Shapely Types and Shape Polymorphism
 Programming Languages and Systems  ESOP '94: 5th European Symposium on Programming
, 1994

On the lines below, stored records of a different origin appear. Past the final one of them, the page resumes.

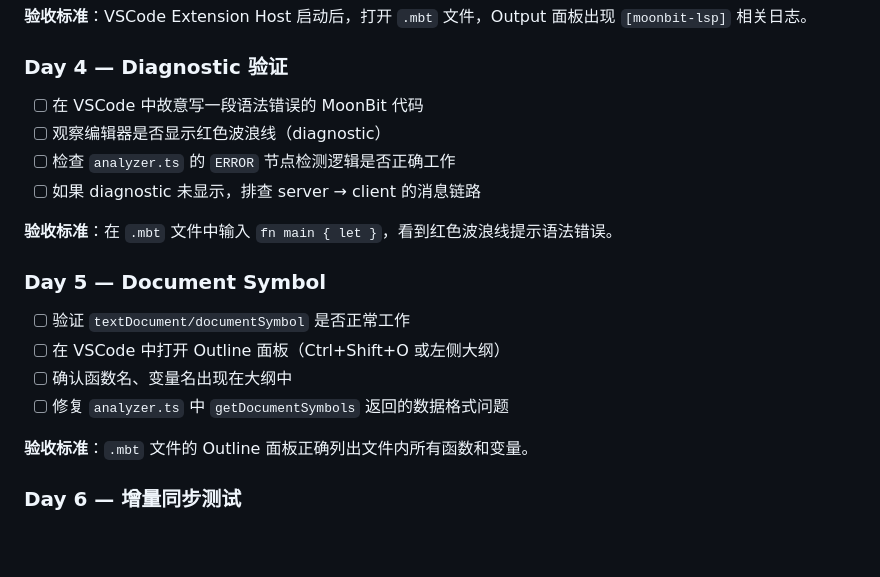
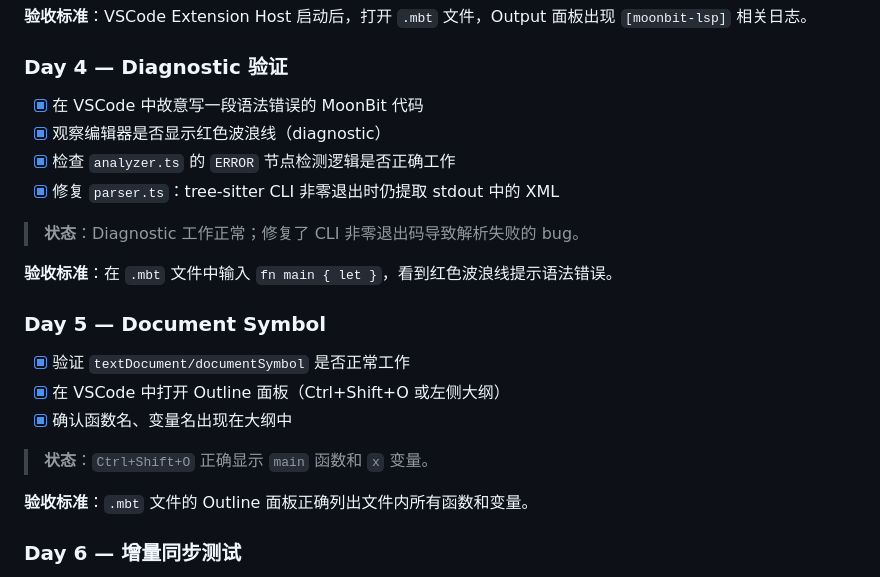
Before and after one commit to Tino-hue/moonmark, a Markdown page: PLAN.md, the part around the change. GitHub-like rendering; blank space fills up the shorter version.

Commit message:
update PLAN: mark day 4-5 done

```diff
--- a/PLAN.md
+++ b/PLAN.md
@@ -49,19 +49,22 @@
 
 ### Day 4 — Diagnostic 验证
 
-- [ ] 在 VSCode 中故意写一段语法错误的 MoonBit 代码
-- [ ] 观察编辑器是否显示红色波浪线（diagnostic）
-- [ ] 检查 `analyzer.ts` 的 `ERROR` 节点检测逻辑是否正确工作
-- [ ] 如果 diagnostic 未显示，排查 server → client 的消息链路
+- [x] 在 VSCode 中故意写一段语法错误的 MoonBit 代码
+- [x] 观察编辑器是否显示红色波浪线（diagnostic）
+- [x] 检查 `analyzer.ts` 的 `ERROR` 节点检测逻辑是否正确工作
+- [x] 修复 `parser.ts`：tree-sitter CLI 非零退出时仍提取 stdout 中的 XML
+
+> **状态**：Diagnostic 工作正常；修复了 CLI 非零退出码导致解析失败的 bug。
 
 **验收标准**：在 `.mbt` 文件中输入 `fn main { let }`，看到红色波浪线提示语法错误。
 
 ### Day 5 — Document Symbol
 
-- [ ] 验证 `textDocument/documentSymbol` 是否正常工作
-- [ ] 在 VSCode 中打开 Outline 面板（Ctrl+Shift+O 或左侧大纲）
-- [ ] 确认函数名、变量名出现在大纲中
-- [ ] 修复 `analyzer.ts` 中 `getDocumentSymbols` 返回的数据格式问题
+- [x] 验证 `textDocument/documentSymbol` 是否正常工作
+- [x] 在 VSCode 中打开 Outline 面板（Ctrl+Shift+O 或左侧大纲）
+- [x] 确认函数名、变量名出现在大纲中
+
+> **状态**：`Ctrl+Shift+O` 正确显示 `main` 函数和 `x` 变量。
 
 **验收标准**：`.mbt` 文件的 Outline 面板正确列出文件内所有函数和变量。
 
```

"... . Shapely types separate data, represented by lists, from shape, or structure. This separation supports shape polymorphism, where operations are defined for arbitrary shapes, and shapely operations, for which the shape of the result is determined by that of the input, permitting static shape checkin ..."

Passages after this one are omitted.